The brilliantly cast Rob Campbell (Saturninus) provides the rare moments of comic relief with hilarious personal discoveries, internal musings, and character reactions that threatened to stop the show. Stacy Ross finds a nice balance of grieving mother, retaliatory opportunist and merciless plotter as Tamora, Queen of the Goths and Shawn Hamilton, as Tamora’s lover, Aaron, is at his best protecting his baby and confessing his insatiable appetite for all things disgusting. As a whole, the acting company is a seasoned bunch, although a few struggle with the vocal necessities of working in an outdoor arena.

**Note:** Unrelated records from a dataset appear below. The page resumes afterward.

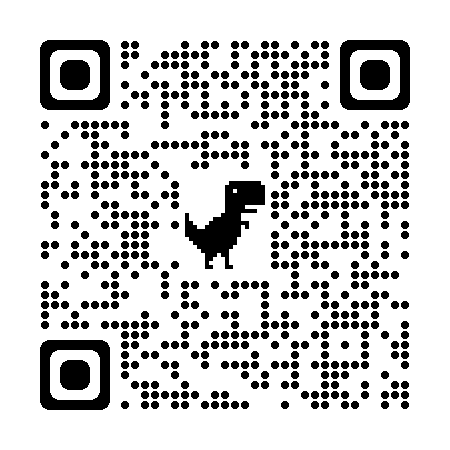
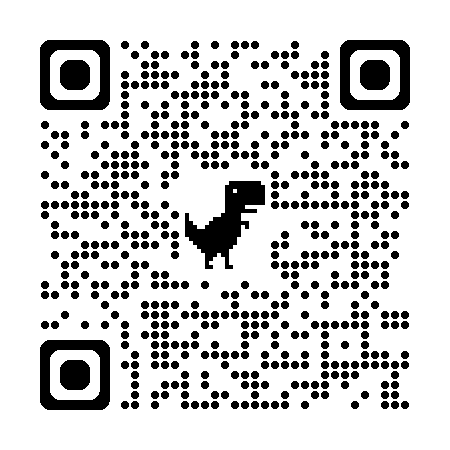
adicionado qrcode

diff --git a/index.html b/index.html
@@ -108,7 +108,7 @@
                 <a href="WireFrame.pdf" target=" _blank">PDF</a>
             </div>
             <div id="qrcode">
-
+                <img src="img/qrcode.png" alt="qrcode">
             </div>
 
         </div>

Clever visuals solved the various demands of the script with amusing panache as the Goth’s pithy makeup and costumes provide an immediate, almost frightening contrast to the Roman garb of Titus and company and giant, swiftly appearing screens create a nifty human “pit” for the murder of Bassanius (Liam Vincent) and entrapment of Titus’s sons, Martius (Galen Murphy-Hoffman) and Quintus (Delia MacDougall). Lavinia’s severed hands, tongue and overall blood-bath are well-staged and managed with horrific grace by Anna Bullard and Sass’s hyena-like staging of Chiron (David Mendelsohn) and Demetrius (Chad Deverman) as Tamora’s predatory sons offers both actors opportunities to show off their ruthless ways. Dan Hiatt’s Marcus, Nicholas Pelczar’s Lucius, Caleb Alexander’s Young Lucius and ensemble members Jody Christian, Willem Long, Geoffrey Nolan, Paris Hunter Paul and Valerie Wagenfeld keep the play moving at a quick pace, create a seeming army of Romans and/or Goths and add heft to the weighty affairs.

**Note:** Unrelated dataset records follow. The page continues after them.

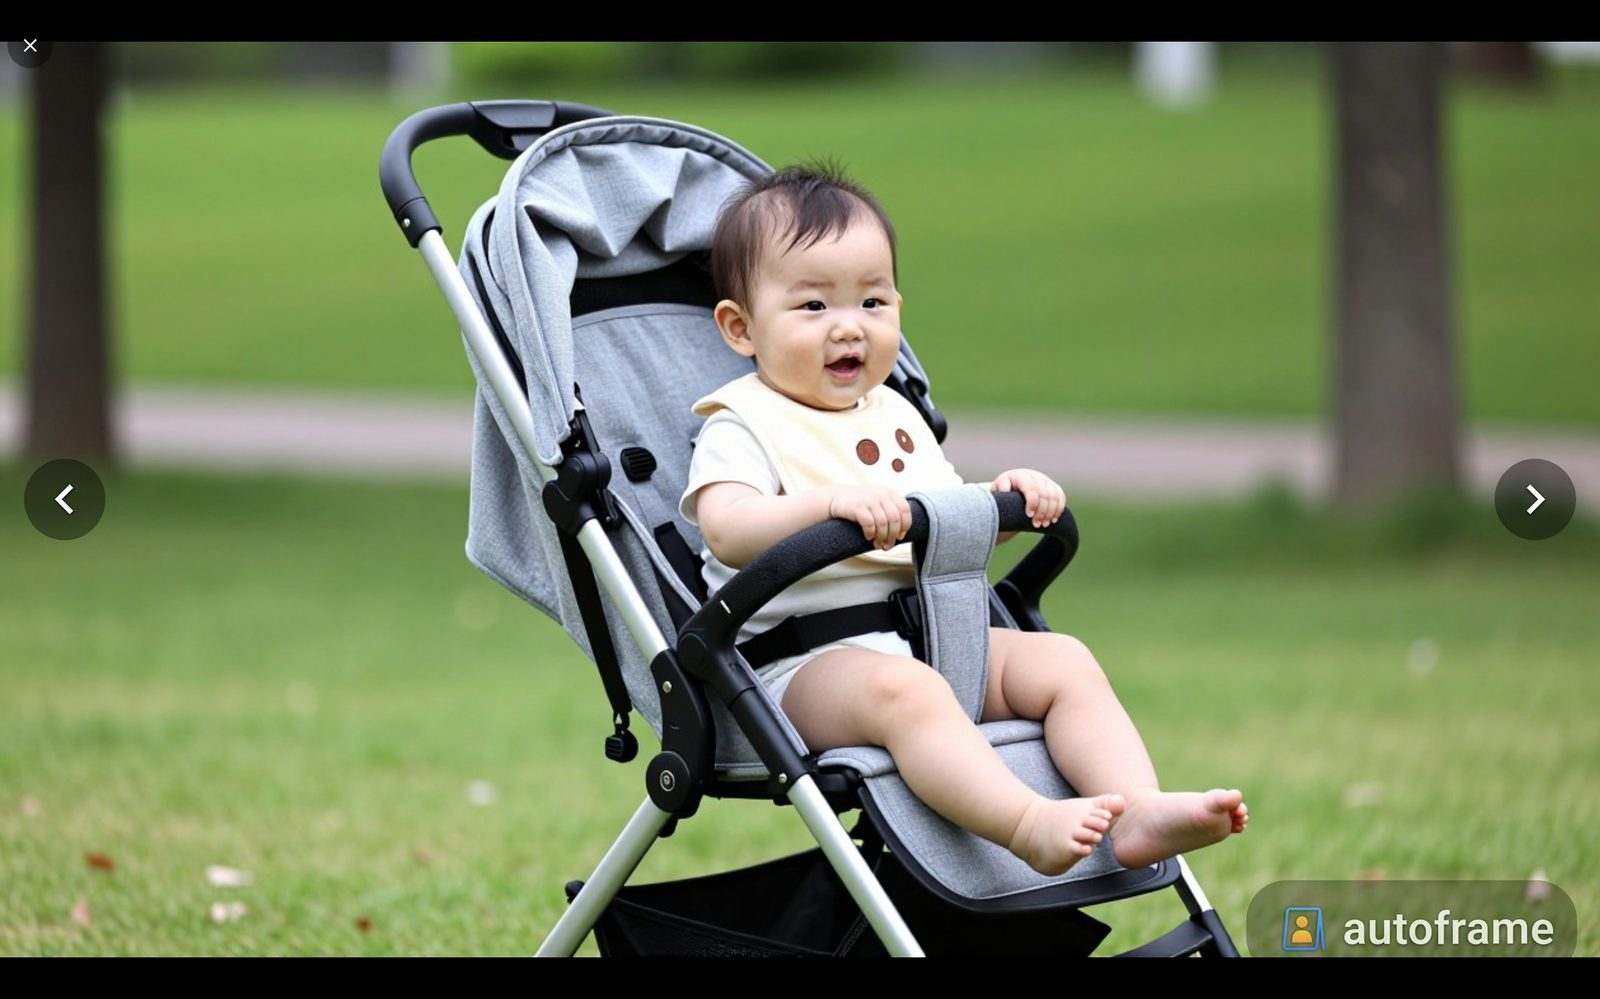
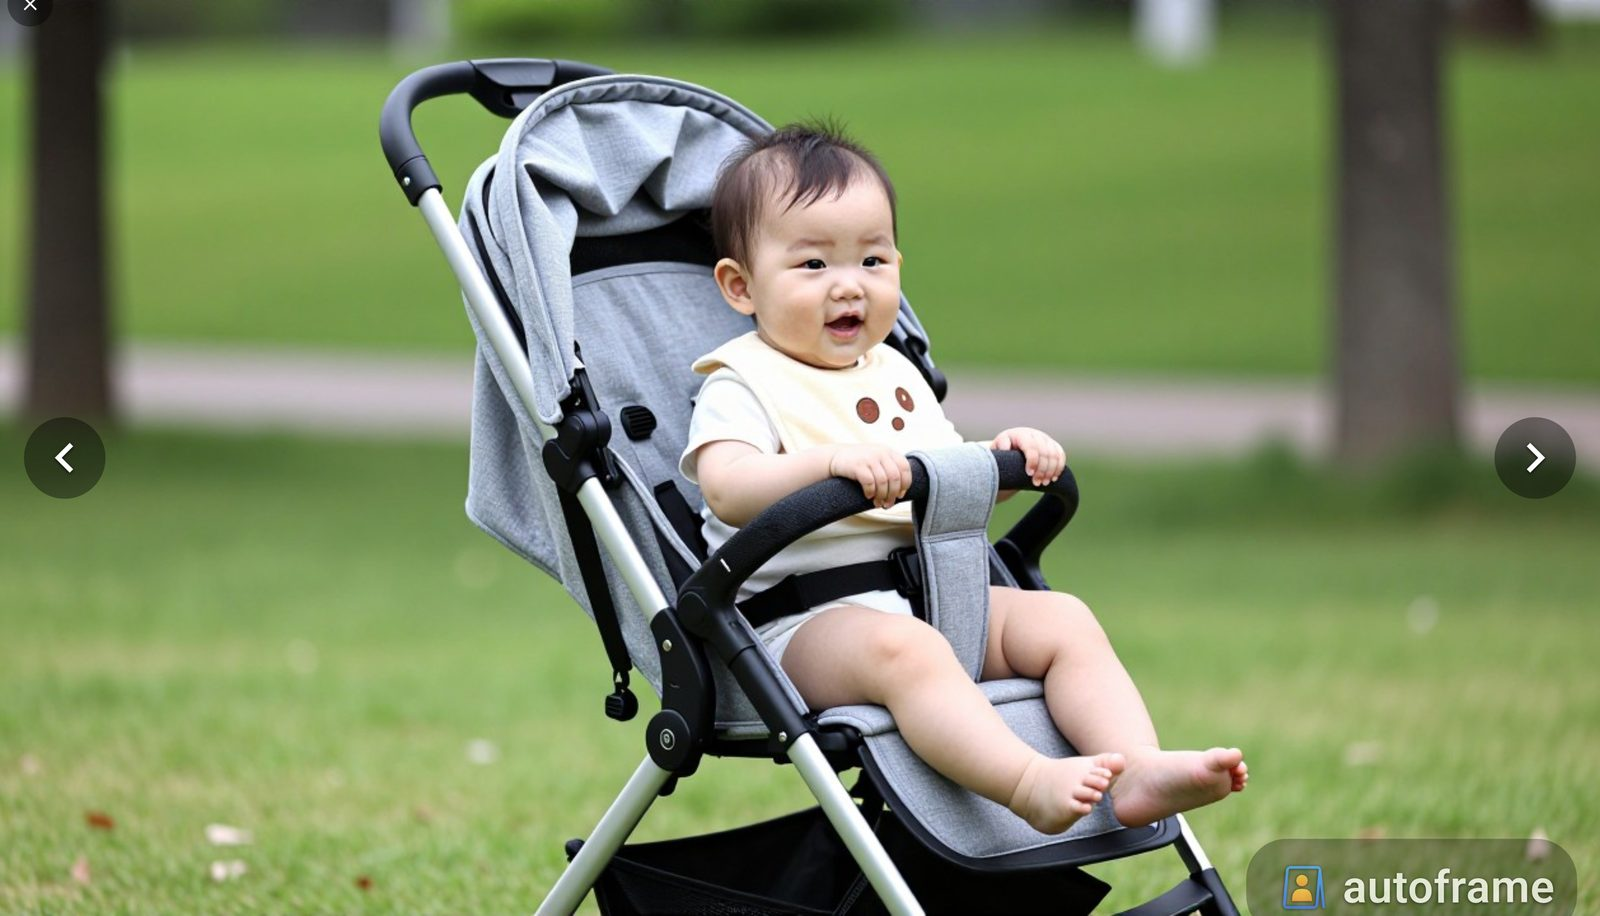
Crop the letterbox out of the hero screenshot
The app letterboxes the photo inside the 16:10 tablet screen, so the
screenshot carried 77px black bands top and bottom and the hero frame
showed them even with object-fit: cover. The web copies are now cropped
to the photo area (2960x1694), so the picture fills the frame.

diff --git a/index.html b/index.html
@@ -127,8 +127,8 @@
             <img class="shot-img"
                  src="assets/screens/slideshow-1600.jpg"
                  srcset="assets/screens/slideshow-800.jpg 800w, assets/screens/slideshow-1600.jpg 1600w"
-                 sizes="(max-width: 900px) 100vw, 420px"
-                 width="1600" height="999"
+                 sizes="(max-width: 900px) 100vw, 440px"
+                 width="1600" height="916"
                  alt="태블릿에 띄운 AutoFrame 슬라이드쇼 화면 — 유모차에 앉은 아기 사진이 전체 화면으로 표시되고 있다">
           </div>
         </div>

diff --git a/en/index.html b/en/index.html
@@ -127,8 +127,8 @@
             <img class="shot-img"
                  src="../assets/screens/slideshow-1600.jpg"
                  srcset="../assets/screens/slideshow-800.jpg 800w, ../assets/screens/slideshow-1600.jpg 1600w"
-                 sizes="(max-width: 900px) 100vw, 420px"
-                 width="1600" height="999"
+                 sizes="(max-width: 900px) 100vw, 440px"
+                 width="1600" height="916"
                  alt="The AutoFrame slideshow running full screen on a tablet, showing a baby sitting in a stroller">
           </div>
         </div>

Lighting Designer Russell H. Champa carefully and successfully negotiates the tricky California sunset with nary a distraction and skillfully finds a way to illuminate the ever-changing, often personnel-powered moving scenery, battle scenes, abductions, bodily part deliveries and general anguish and angst of the evening’s proceedings. Sound Designer Andre Pluess adds marvelously to the overall wild aural spectacle that is Titus Andronicus and David Maier’s fights and Marybeth Cavanaugh’s choreography blend intricately with the raucous staging of director Joel Sass.

Titus Andronicus petrifies many of the world’s Shakespeare directors and artistic directors are loathe to add it to a season, especially during tough economic times when maximizing audiences through much more popular fare (think Midsummer/Shrew/Twelfth Night) is often the call of the day. Jonathan Moscone and California Shakespeare Festival aren’t known for playing it safe and their reward was an enthralled audience in moment-to-moment discoveries of one of Shakespeare’s most engaging revenge plays in the remarkably intimate Bruns Memorial Amphitheater in Orinda, California.

–Jim Volz, Editor, Shakespeare Theatre Association’s quarto
 Professor, Theatre, California State University, Fullerton

Jim Volz is a member of the American Theatre Critics Association, former CEO/Managing Director of the Alabama Shakespeare Festival, and the author of seven books, including HOW TO RUN A THEATRE (Methuen Drama/2011), WORKING IN AMERICAN THEATRE (Methuen Drama/2011), and SHAKESPEARE NEVER SLEPT HERE. He has produced over 100 professional productions, consulted for over 100 theatres and professional arts groups, and written over 100 articles for publication in newspapers, magazines, books and journals. He may be reached at jvolz@fullerton.edu